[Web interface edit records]
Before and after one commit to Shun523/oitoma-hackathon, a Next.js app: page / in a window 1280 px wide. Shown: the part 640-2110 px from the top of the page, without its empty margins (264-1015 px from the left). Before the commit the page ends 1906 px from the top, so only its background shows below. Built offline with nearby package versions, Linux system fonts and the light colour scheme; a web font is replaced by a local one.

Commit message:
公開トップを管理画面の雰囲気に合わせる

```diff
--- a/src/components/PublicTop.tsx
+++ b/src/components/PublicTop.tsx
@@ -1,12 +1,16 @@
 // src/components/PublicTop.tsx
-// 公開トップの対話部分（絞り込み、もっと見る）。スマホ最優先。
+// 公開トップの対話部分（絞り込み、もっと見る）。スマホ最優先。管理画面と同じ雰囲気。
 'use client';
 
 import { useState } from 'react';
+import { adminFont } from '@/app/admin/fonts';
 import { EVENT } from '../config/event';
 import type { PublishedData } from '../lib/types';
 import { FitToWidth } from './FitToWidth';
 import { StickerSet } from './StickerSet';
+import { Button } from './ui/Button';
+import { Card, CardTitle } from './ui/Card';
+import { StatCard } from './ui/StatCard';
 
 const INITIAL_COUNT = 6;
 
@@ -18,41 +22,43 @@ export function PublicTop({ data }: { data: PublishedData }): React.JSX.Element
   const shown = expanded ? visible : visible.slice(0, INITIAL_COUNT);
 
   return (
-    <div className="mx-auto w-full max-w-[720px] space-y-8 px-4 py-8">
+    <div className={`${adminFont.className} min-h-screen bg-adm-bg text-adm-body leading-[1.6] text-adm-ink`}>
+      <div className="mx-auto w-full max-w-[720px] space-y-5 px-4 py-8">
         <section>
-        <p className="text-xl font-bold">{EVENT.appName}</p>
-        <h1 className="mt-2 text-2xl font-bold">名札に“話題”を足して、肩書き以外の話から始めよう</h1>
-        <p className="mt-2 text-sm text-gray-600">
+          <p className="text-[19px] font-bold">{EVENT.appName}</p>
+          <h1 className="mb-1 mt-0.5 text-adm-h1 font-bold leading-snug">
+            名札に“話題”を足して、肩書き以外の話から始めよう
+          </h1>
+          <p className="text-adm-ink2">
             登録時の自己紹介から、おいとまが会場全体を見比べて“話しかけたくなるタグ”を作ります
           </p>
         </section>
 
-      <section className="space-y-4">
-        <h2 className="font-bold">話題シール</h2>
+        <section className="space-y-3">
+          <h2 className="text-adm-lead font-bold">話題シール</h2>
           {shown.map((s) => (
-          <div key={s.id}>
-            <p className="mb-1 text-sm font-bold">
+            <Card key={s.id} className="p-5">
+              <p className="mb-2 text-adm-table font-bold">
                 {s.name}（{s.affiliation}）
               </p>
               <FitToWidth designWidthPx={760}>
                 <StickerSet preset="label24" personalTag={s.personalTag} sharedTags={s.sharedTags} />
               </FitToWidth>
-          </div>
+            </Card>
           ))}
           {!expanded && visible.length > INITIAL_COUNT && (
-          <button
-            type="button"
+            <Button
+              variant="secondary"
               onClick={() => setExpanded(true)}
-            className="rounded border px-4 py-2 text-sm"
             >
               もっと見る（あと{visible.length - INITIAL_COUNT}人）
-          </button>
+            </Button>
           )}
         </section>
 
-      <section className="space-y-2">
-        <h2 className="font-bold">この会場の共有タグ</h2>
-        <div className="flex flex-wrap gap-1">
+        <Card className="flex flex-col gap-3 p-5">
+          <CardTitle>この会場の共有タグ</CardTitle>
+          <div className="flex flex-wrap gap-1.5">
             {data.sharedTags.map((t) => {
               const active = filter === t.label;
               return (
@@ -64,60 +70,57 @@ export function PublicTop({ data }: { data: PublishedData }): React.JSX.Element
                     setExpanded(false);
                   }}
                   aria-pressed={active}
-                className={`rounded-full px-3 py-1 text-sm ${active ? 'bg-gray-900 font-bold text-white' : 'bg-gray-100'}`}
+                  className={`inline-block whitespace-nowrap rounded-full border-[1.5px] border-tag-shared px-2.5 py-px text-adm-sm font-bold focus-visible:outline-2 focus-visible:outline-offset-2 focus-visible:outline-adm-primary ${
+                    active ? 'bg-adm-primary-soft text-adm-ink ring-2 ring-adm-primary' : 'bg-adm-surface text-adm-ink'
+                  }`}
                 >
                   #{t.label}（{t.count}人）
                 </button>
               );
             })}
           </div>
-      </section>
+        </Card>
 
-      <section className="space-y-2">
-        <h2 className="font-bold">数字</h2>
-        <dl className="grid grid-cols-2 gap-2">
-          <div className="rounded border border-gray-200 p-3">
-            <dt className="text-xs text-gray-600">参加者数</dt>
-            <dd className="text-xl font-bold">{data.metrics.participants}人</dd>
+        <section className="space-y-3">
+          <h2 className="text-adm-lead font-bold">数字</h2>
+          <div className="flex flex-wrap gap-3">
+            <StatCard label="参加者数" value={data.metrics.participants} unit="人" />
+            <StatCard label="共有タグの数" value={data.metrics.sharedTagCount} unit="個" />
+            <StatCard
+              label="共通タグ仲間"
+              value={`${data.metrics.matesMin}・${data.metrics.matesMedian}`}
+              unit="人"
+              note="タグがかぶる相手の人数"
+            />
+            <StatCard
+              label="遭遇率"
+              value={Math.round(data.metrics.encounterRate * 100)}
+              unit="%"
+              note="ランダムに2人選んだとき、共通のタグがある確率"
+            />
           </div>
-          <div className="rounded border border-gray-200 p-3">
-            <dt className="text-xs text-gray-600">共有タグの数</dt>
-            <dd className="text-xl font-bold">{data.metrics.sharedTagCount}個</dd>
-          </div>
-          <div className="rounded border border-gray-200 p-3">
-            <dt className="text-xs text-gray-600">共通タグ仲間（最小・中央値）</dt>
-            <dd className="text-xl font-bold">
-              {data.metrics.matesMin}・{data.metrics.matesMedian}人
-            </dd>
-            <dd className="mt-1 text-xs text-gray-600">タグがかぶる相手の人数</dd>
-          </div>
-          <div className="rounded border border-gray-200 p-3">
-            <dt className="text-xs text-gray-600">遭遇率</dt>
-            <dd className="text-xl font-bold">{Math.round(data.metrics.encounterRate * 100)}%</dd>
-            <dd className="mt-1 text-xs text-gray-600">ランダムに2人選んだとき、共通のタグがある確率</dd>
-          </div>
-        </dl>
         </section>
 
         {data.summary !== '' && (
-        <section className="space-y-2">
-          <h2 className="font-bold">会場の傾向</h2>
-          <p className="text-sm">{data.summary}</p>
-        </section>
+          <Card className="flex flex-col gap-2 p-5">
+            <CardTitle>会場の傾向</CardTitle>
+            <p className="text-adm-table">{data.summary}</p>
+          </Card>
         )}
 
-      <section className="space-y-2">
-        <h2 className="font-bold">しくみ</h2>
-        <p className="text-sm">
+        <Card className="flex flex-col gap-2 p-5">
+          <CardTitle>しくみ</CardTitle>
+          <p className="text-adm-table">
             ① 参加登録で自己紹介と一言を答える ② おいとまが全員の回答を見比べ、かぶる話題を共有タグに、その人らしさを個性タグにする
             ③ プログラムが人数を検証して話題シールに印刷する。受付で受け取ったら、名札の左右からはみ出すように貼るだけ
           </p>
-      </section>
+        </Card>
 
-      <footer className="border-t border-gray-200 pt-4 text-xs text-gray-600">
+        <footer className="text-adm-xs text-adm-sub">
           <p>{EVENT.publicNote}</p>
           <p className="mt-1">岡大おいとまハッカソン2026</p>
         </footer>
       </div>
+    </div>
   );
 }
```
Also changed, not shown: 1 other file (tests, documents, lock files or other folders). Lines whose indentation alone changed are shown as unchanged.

[TASK DIRECTIONS]
Would you mind copying all of the records exactly?

[SOLUTION TO THE EXERCISE]
Before and after one commit to Shun523/oitoma-hackathon, a Next.js app: page / in a window 1280 px wide. Shown: the part 640-2110 px from the top of the page, without its empty margins (264-1015 px from the left). Before the commit the page ends 1906 px from the top, so only its background shows below. Built offline with nearby package versions, Linux system fonts and the light colour scheme; a web font is replaced by a local one.

Commit message:
公開トップを管理画面の雰囲気に合わせる

```diff
--- a/src/components/PublicTop.tsx
+++ b/src/components/PublicTop.tsx
@@ -1,12 +1,16 @@
 // src/components/PublicTop.tsx
-// 公開トップの対話部分（絞り込み、もっと見る）。スマホ最優先。
+// 公開トップの対話部分（絞り込み、もっと見る）。スマホ最優先。管理画面と同じ雰囲気。
 'use client';
 
 import { useState } from 'react';
+import { adminFont } from '@/app/admin/fonts';
 import { EVENT } from '../config/event';
 import type { PublishedData } from '../lib/types';
 import { FitToWidth } from './FitToWidth';
 import { StickerSet } from './StickerSet';
+import { Button } from './ui/Button';
+import { Card, CardTitle } from './ui/Card';
+import { StatCard } from './ui/StatCard';
 
 const INITIAL_COUNT = 6;
 
@@ -18,41 +22,43 @@ export function PublicTop({ data }: { data: PublishedData }): React.JSX.Element
   const shown = expanded ? visible : visible.slice(0, INITIAL_COUNT);
 
   return (
-    <div className="mx-auto w-full max-w-[720px] space-y-8 px-4 py-8">
+    <div className={`${adminFont.className} min-h-screen bg-adm-bg text-adm-body leading-[1.6] text-adm-ink`}>
+      <div className="mx-auto w-full max-w-[720px] space-y-5 px-4 py-8">
         <section>
-        <p className="text-xl font-bold">{EVENT.appName}</p>
-        <h1 className="mt-2 text-2xl font-bold">名札に“話題”を足して、肩書き以外の話から始めよう</h1>
-        <p className="mt-2 text-sm text-gray-600">
+          <p className="text-[19px] font-bold">{EVENT.appName}</p>
+          <h1 className="mb-1 mt-0.5 text-adm-h1 font-bold leading-snug">
+            名札に“話題”を足して、肩書き以外の話から始めよう
+          </h1>
+          <p className="text-adm-ink2">
             登録時の自己紹介から、おいとまが会場全体を見比べて“話しかけたくなるタグ”を作ります
           </p>
         </section>
 
-      <section className="space-y-4">
-        <h2 className="font-bold">話題シール</h2>
+        <section className="space-y-3">
+          <h2 className="text-adm-lead font-bold">話題シール</h2>
           {shown.map((s) => (
-          <div key={s.id}>
-            <p className="mb-1 text-sm font-bold">
+            <Card key={s.id} className="p-5">
+              <p className="mb-2 text-adm-table font-bold">
                 {s.name}（{s.affiliation}）
               </p>
               <FitToWidth designWidthPx={760}>
                 <StickerSet preset="label24" personalTag={s.personalTag} sharedTags={s.sharedTags} />
               </FitToWidth>
-          </div>
+            </Card>
           ))}
           {!expanded && visible.length > INITIAL_COUNT && (
-          <button
-            type="button"
+            <Button
+              variant="secondary"
               onClick={() => setExpanded(true)}
-            className="rounded border px-4 py-2 text-sm"
             >
               もっと見る（あと{visible.length - INITIAL_COUNT}人）
-          </button>
+            </Button>
           )}
         </section>
 
-      <section className="space-y-2">
-        <h2 className="font-bold">この会場の共有タグ</h2>
-        <div className="flex flex-wrap gap-1">
+        <Card className="flex flex-col gap-3 p-5">
+          <CardTitle>この会場の共有タグ</CardTitle>
+          <div className="flex flex-wrap gap-1.5">
             {data.sharedTags.map((t) => {
               const active = filter === t.label;
               return (
@@ -64,60 +70,57 @@ export function PublicTop({ data }: { data: PublishedData }): React.JSX.Element
                     setExpanded(false);
                   }}
                   aria-pressed={active}
-                className={`rounded-full px-3 py-1 text-sm ${active ? 'bg-gray-900 font-bold text-white' : 'bg-gray-100'}`}
+                  className={`inline-block whitespace-nowrap rounded-full border-[1.5px] border-tag-shared px-2.5 py-px text-adm-sm font-bold focus-visible:outline-2 focus-visible:outline-offset-2 focus-visible:outline-adm-primary ${
+                    active ? 'bg-adm-primary-soft text-adm-ink ring-2 ring-adm-primary' : 'bg-adm-surface text-adm-ink'
+                  }`}
                 >
                   #{t.label}（{t.count}人）
                 </button>
               );
             })}
           </div>
-      </section>
+        </Card>
 
-      <section className="space-y-2">
-        <h2 className="font-bold">数字</h2>
-        <dl className="grid grid-cols-2 gap-2">
-          <div className="rounded border border-gray-200 p-3">
-            <dt className="text-xs text-gray-600">参加者数</dt>
-            <dd className="text-xl font-bold">{data.metrics.participants}人</dd>
+        <section className="space-y-3">
+          <h2 className="text-adm-lead font-bold">数字</h2>
+          <div className="flex flex-wrap gap-3">
+            <StatCard label="参加者数" value={data.metrics.participants} unit="人" />
+            <StatCard label="共有タグの数" value={data.metrics.sharedTagCount} unit="個" />
+            <StatCard
+              label="共通タグ仲間"
+              value={`${data.metrics.matesMin}・${data.metrics.matesMedian}`}
+              unit="人"
+              note="タグがかぶる相手の人数"
+            />
+            <StatCard
+              label="遭遇率"
+              value={Math.round(data.metrics.encounterRate * 100)}
+              unit="%"
+              note="ランダムに2人選んだとき、共通のタグがある確率"
+            />
           </div>
-          <div className="rounded border border-gray-200 p-3">
-            <dt className="text-xs text-gray-600">共有タグの数</dt>
-            <dd className="text-xl font-bold">{data.metrics.sharedTagCount}個</dd>
-          </div>
-          <div className="rounded border border-gray-200 p-3">
-            <dt className="text-xs text-gray-600">共通タグ仲間（最小・中央値）</dt>
-            <dd className="text-xl font-bold">
-              {data.metrics.matesMin}・{data.metrics.matesMedian}人
-            </dd>
-            <dd className="mt-1 text-xs text-gray-600">タグがかぶる相手の人数</dd>
-          </div>
-          <div className="rounded border border-gray-200 p-3">
-            <dt className="text-xs text-gray-600">遭遇率</dt>
-            <dd className="text-xl font-bold">{Math.round(data.metrics.encounterRate * 100)}%</dd>
-            <dd className="mt-1 text-xs text-gray-600">ランダムに2人選んだとき、共通のタグがある確率</dd>
-          </div>
-        </dl>
         </section>
 
         {data.summary !== '' && (
-        <section className="space-y-2">
-          <h2 className="font-bold">会場の傾向</h2>
-          <p className="text-sm">{data.summary}</p>
-        </section>
+          <Card className="flex flex-col gap-2 p-5">
+            <CardTitle>会場の傾向</CardTitle>
+            <p className="text-adm-table">{data.summary}</p>
+          </Card>
         )}
 
-      <section className="space-y-2">
-        <h2 className="font-bold">しくみ</h2>
-        <p className="text-sm">
+        <Card className="flex flex-col gap-2 p-5">
+          <CardTitle>しくみ</CardTitle>
+          <p className="text-adm-table">
             ① 参加登録で自己紹介と一言を答える ② おいとまが全員の回答を見比べ、かぶる話題を共有タグに、その人らしさを個性タグにする
             ③ プログラムが人数を検証して話題シールに印刷する。受付で受け取ったら、名札の左右からはみ出すように貼るだけ
           </p>
-      </section>
+        </Card>
 
-      <footer className="border-t border-gray-200 pt-4 text-xs text-gray-600">
+        <footer className="text-adm-xs text-adm-sub">
           <p>{EVENT.publicNote}</p>
           <p className="mt-1">岡大おいとまハッカソン2026</p>
         </footer>
       </div>
+    </div>
   );
 }
```
Also changed, not shown: 1 other file (tests, documents, lock files or other folders). Lines whose indentation alone changed are shown as unchanged.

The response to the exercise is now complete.